These two connectors have the data and ground lines connected between them, so it electrically passes the data along the chain. To connect more than 32 receivers to a single controller, DMX splitters are required. These can be as simple as an isolated RS485 receiver that feeds to multiple RS485 transmitters or a more elaborate system that uses microcontrollers to capture and retransmit data with the possibility of limited back channel capability. Because of this, receivers with back channel capability should be connected directly to the controller’s bus to avoid potential problems.
The standard does allow for bidirectional communications, and these are covered in Ansi E1.11-2008 Annex B – Enhanced DMX512. Communications can operate in full or half-duplex modes using just the primary data link, or using both primary and secondary data links. The data protocols and any timing requirements are not specified in the standard. To achieve bidirectional communications, all the transceivers must be bidirectional and controlled using an additional IO pin. In normal operation, the controller should be configured for transmit mode and the receiver for receive mode.
The DMX512 library is completely interrupt driven and requires the use of a EUSART and one timer. The timer generates the break and the MAB (mark after break) timing for the controller and the data time out for the receiver. The timer also generates millisecond, minute and hour ticks and counts that can be accessed for general use. Using the EUSART found on many Microchip PIC microcontrollers, the break can easily be detected using the framing error interrupt. The data rate of 250kbaud is a clean divide down from common oscillator frequencies, such as 4, 8 or 32MHz, which results in a theoretical 0% data rate error. These features make implementing DMX512 relatively simple.
The library currently implements a DMX controller, receiver or both, depending on how it is configured. A future version may add half-duplex communications capability and possibly a basic implementation of remote device management (RDM). Currently, the library is targeted at the Microchip Technology 8bit microcontroller family with a EUSART, but can be easily ported to the 16 and 32bit families and some non-EUSART parts.
This article gives an overview of DMX512A, showing and explaining recommended electrical and electronic requirements, and how the protocol was implemented in the Microchip Technology DMX512 library.
About the Author
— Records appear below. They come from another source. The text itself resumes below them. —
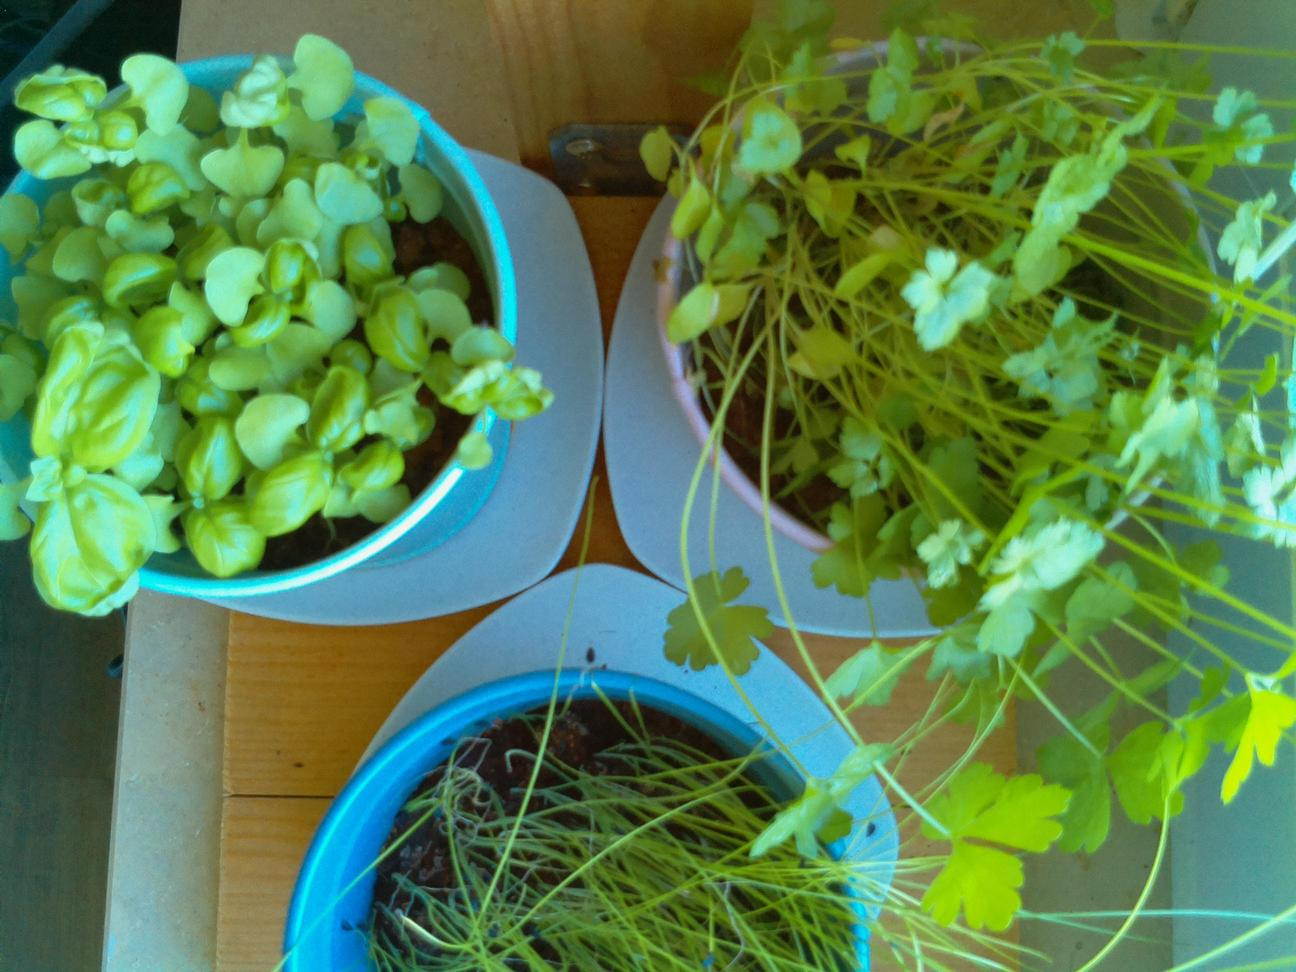
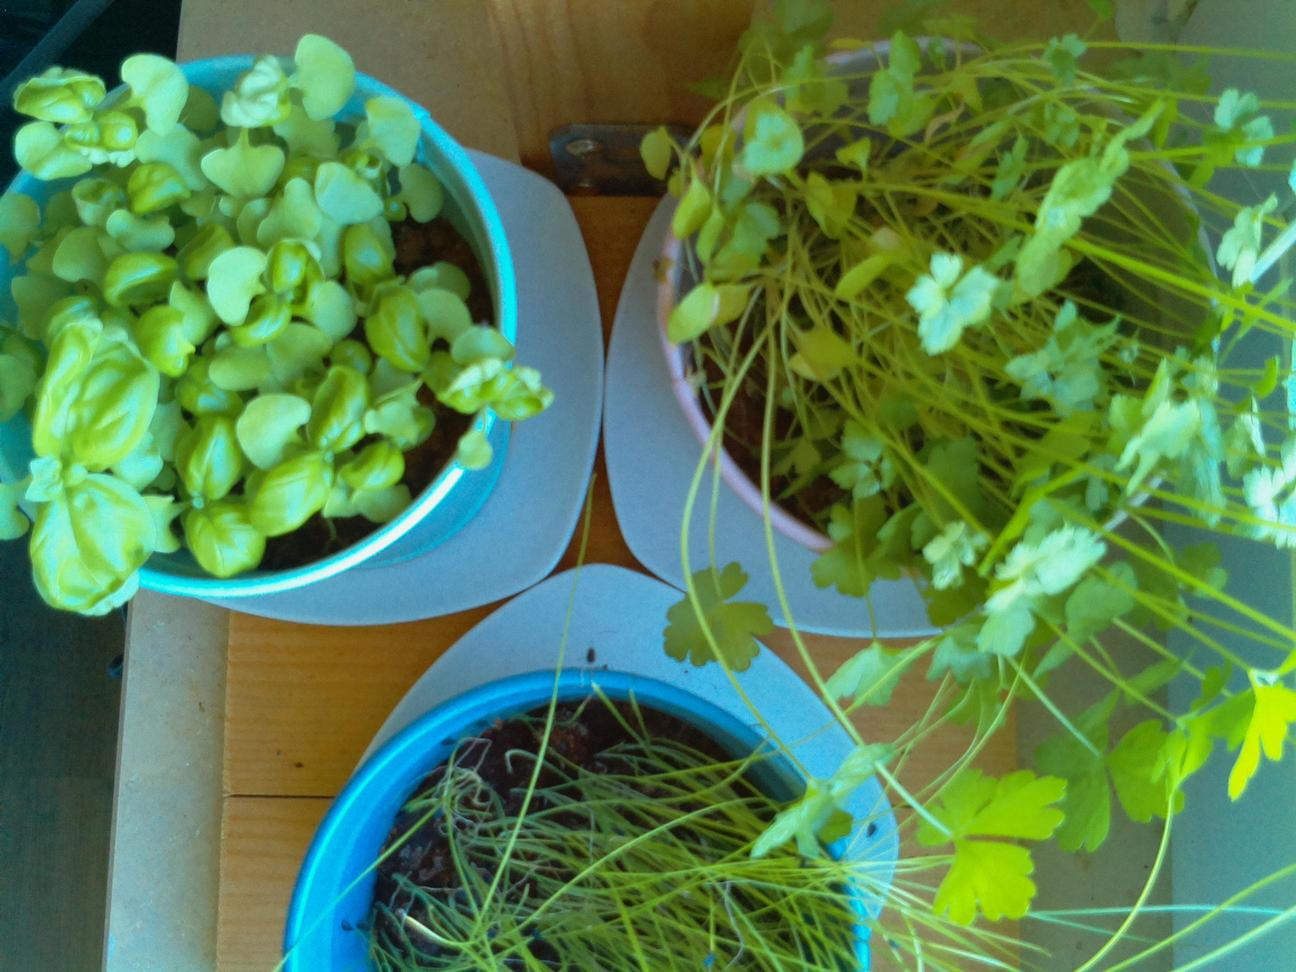
Update images at Mon 14 Jun 12:42:11 BST 2021

diff --git a/docs/index.html b/docs/index.html
@@ -28,7 +28,7 @@
 
                 <h5>Latest image</h5>
 		<div style="width: 85%;">
-	                <img class="figure-img img-fluid rounded" src="./preview.jpg?uid=1623667311.3864686">
+	                <img class="figure-img img-fluid rounded" src="./preview.jpg?uid=1623670930.6206658">
 		</div>
             </div>
         </div>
Michael Pearce works as an Applications Manager at Microchip Technology since April 2015 where he is responsible for managing a team of engineers and technicians to design and develop hardware to support the Microchip Technology 8 bit application engineering teams. He is an experienced application manager with a demonstrated history of working in the semiconductors industry. Strong information technology professional skilled in Atmel AVR, Management, Electrical Engineering, Microchip PIC, and Electronics.